▸ **Exercise**: Scan the data below for the string "left". Show every line where it turns up.

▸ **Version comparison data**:
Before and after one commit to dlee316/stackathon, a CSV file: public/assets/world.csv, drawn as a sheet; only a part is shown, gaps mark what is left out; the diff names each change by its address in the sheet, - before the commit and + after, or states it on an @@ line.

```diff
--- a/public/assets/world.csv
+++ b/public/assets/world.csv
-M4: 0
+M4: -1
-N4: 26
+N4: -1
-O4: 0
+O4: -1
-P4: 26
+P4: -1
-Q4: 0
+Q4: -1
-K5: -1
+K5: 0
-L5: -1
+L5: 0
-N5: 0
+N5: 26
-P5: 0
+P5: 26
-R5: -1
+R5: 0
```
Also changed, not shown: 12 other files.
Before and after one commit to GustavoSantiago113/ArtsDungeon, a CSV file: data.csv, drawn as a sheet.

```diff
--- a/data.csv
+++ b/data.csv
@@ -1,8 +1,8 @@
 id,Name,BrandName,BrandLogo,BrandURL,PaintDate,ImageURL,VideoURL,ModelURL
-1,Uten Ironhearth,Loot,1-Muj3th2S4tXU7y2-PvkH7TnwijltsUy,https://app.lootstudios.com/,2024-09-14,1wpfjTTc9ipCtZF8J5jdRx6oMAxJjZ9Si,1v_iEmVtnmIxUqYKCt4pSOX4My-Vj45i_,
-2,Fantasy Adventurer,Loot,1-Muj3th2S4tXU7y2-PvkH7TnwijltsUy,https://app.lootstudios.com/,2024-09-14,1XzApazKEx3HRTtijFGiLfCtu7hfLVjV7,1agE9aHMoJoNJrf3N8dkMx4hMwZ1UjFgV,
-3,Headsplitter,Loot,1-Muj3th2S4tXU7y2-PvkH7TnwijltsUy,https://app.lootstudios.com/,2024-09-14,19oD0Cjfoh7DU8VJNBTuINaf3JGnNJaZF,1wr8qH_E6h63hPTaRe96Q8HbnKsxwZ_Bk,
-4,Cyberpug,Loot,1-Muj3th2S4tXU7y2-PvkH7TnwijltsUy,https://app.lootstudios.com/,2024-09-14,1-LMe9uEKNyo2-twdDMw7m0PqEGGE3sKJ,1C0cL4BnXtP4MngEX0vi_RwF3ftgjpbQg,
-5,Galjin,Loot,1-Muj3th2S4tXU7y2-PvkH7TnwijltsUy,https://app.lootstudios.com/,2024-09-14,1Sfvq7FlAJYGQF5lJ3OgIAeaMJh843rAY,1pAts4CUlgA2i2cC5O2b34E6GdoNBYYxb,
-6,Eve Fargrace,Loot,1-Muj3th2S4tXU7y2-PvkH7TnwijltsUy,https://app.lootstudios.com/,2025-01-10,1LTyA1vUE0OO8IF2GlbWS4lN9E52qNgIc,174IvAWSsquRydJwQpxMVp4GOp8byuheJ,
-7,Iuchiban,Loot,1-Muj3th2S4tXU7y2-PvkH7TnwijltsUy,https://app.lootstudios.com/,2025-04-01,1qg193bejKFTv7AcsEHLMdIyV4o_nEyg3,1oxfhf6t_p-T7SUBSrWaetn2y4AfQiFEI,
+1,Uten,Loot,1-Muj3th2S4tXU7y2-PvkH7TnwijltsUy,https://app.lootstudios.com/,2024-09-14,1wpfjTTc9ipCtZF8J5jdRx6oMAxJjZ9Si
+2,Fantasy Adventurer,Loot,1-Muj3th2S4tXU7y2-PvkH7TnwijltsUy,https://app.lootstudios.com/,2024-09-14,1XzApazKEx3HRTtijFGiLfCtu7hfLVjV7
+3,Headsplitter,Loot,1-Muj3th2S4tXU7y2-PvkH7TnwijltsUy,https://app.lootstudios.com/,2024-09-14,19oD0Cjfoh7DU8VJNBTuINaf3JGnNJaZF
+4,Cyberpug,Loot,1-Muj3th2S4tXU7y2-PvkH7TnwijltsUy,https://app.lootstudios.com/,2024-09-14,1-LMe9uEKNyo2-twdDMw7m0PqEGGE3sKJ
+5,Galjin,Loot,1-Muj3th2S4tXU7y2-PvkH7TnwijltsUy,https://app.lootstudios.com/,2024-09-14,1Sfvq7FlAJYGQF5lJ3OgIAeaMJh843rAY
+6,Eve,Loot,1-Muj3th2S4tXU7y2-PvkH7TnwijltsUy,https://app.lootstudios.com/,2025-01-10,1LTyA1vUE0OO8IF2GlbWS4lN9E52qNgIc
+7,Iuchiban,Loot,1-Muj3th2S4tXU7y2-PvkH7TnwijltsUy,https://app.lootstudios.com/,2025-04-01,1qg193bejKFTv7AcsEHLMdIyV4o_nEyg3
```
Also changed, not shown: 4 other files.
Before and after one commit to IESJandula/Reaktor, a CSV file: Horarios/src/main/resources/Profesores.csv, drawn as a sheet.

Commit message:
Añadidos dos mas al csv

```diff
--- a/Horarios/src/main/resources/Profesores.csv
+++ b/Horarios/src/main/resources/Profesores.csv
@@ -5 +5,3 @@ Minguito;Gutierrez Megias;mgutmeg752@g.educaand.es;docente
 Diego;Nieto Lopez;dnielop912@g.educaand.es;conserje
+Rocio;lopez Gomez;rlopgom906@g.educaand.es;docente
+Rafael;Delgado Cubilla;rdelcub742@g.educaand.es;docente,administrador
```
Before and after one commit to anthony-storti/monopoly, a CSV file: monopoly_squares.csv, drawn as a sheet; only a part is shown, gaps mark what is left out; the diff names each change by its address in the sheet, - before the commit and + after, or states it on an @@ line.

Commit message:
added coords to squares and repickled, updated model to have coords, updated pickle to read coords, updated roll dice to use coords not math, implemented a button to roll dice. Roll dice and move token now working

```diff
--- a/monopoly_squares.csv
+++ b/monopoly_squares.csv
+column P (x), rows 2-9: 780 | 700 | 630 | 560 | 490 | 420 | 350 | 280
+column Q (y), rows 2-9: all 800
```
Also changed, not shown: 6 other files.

▸ **Result for this task**:
Before and after one commit to dlee316/stackathon, a CSV file: public/assets/world.csv, drawn as a sheet; only a part is shown, gaps mark what is left out; the diff names each change by its address in the sheet, - before the commit and + after, or states it on an @@ line.
Before and after one commit to anthony-storti/monopoly, a CSV file: monopoly_squares.csv, drawn as a sheet; only a part is shown, gaps mark what is left out; the diff names each change by its address in the sheet, - before the commit and + after, or states it on an @@ line.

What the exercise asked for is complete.